Sunday, February 10, 2013
Actual Facts c. Myth from a Scholarly book about Erzebet

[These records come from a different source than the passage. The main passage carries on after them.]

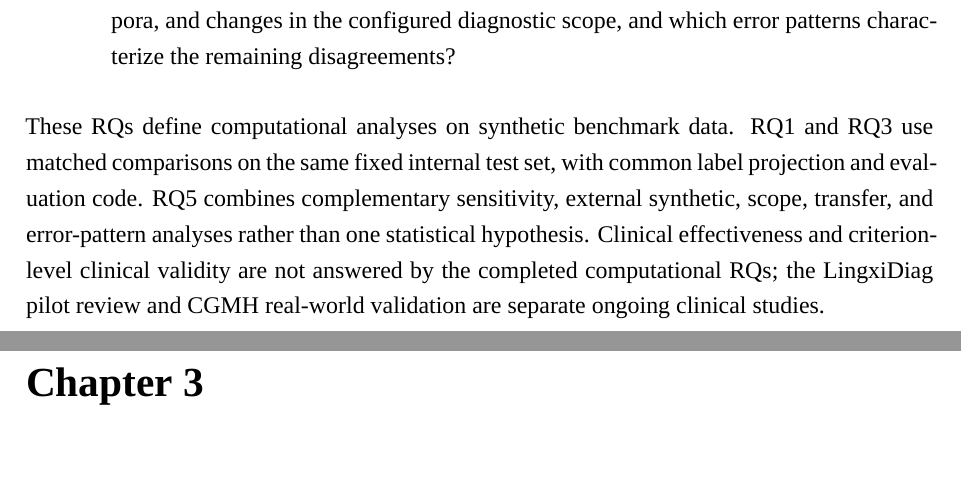
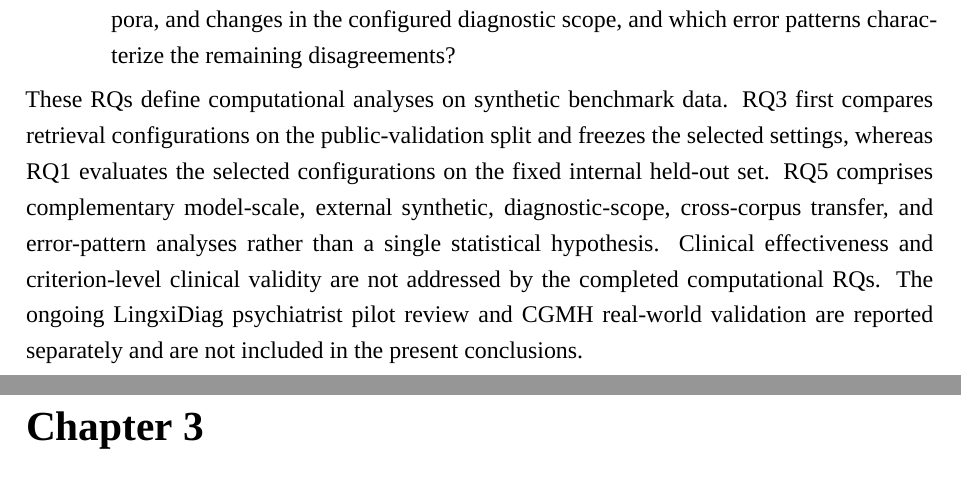
Before and after one commit to OscarTsao/CultureDx_Paper, a LaTeX thesis (school/main.tex): two parts of pages 22 and 23 of 98, joined at a grey line, cut so that both start at the same text, the shorter picture padded with empty space. Compiled offline with XeLaTeX.

Commit message:
Clarify computational and clinical study scope

```diff
--- a/school/main.tex
+++ b/school/main.tex
@@ -368,7 +368,7 @@ This thesis therefore uses five research questions:
 \item[RQ4] Under the evaluated settings, do criterion-based re-selection or the tested primary-selection methods improve committed Top-1 agreement over Direct-Answer?
 \item[RQ5] To what extent do the main findings persist across model sizes, external synthetic corpora, and changes in the configured diagnostic scope, and which error patterns characterize the remaining disagreements?
 \end{description}
-These RQs define computational analyses on synthetic benchmark data. RQ1 and RQ3 use matched comparisons on the same fixed internal test set, with common label projection and evaluation code. RQ5 combines complementary sensitivity, external synthetic, scope, transfer, and error-pattern analyses rather than one statistical hypothesis. Clinical effectiveness and criterion-level clinical validity are not answered by the completed computational RQs; the LingxiDiag pilot review and CGMH real-world validation are separate ongoing clinical studies.
+These RQs define computational analyses on synthetic benchmark data. RQ3 first compares retrieval configurations on the public-validation split and freezes the selected settings, whereas RQ1 evaluates the selected configurations on the fixed internal held-out set. RQ5 comprises complementary model-scale, external synthetic, diagnostic-scope, cross-corpus transfer, and error-pattern analyses rather than a single statistical hypothesis. Clinical effectiveness and criterion-level clinical validity are not addressed by the completed computational RQs. The ongoing LingxiDiag psychiatrist pilot review and CGMH real-world validation are reported separately and are not included in the present conclusions.
 
 \chapter{HiED System Architecture}
 \label{ch:architecture}
```
Also changed, not shown: school/main.tex (2 more changed lines).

From, “Bloodbaths: The Case of Elizabeth Báthory” in Kord, Susanne. Murderesses in German Writing: Heroines of Horror. New York: Cambridge University Press, 2009: · Gyorgy Thurzó, Palatine of Hungary, the Hapsburg Loving King Matthias II of Hungary and the rest of the Hapsburgs had their own reasons for getting rid of Erzebet (59). · Since the death of Erzebet’s husband, “the court of Vienna had owed her the massive sum of 17,408 Gulden, a debt that she had unsuccessfully tried to collect for six years” (59). · The Vienna Court’s Debt would be extinguished if Erzebet were convicted of a crime. · Two weeks after Erzebet’s husband, Ferenc Nádasdy died, his mother, her mother-in-law, wrote Erzebet “warning her that a law was being proposed that would strip all non-Catholics-Báthory had converted to Lutheranism . . . of their possessions”(Ursula Nádasdy to Elizabeth [Erzebet] Báthory, 18 January 1604, cited in Kord 59). · “[O]ther rich widows in seventeenth century Hungary . . . were immediately after their husband’s deaths, accused of witchcraft and deposed, their lands and assets falling to their accusers” Thorne, Countess Dracula 223.246 discussed in Kord 60). · In 1604, Erzebet owned “three castles in today’s Austria, seven in today’s Czech Republic and Slovakia, three in today’s Romania and eight in today’s Hungary” (59) · “She may well have been the richest woman in her country” (59) · “Báthory was involved in anti-Hapsburg politics” (59) · Thurzó wanted to put a stop to political activities of Erzebet’s cousin, Gábor Báthory, “was involved in a plot to topple King Matthias and expand Transylvania to absorb Hapsburg lands (McNally, Dracula was a Woman 72 quoted in Kord 59). · More than three months before the official accusations against her, in September 1610, Erzebet made a will that divested her of everything, instead, leaving everything to her son and others (Kord 61). · King Matthias II gave up his attempts to drag Erzebet before an official tribunal after the will was written, and after the Hungarian Parliament convinced him that “there was no financial benefit to the crown” in doing so because Erzebet literally owned no possessions, not personal, not reality (60). · The fact alone that the only written sources documenting Báthory’s guilt were authored by those who had set out to destroy her and who stood to profit form her downfall should make us more suspicious that historians have tended to be” (61). · In the end, the “hundreds” of witnesses assembled by her enemies, which included her sons in law, did not have much to say, and the “sheer quantity of witnesses” should “not blind us to the dubious quality of their testimony” (Kord 60).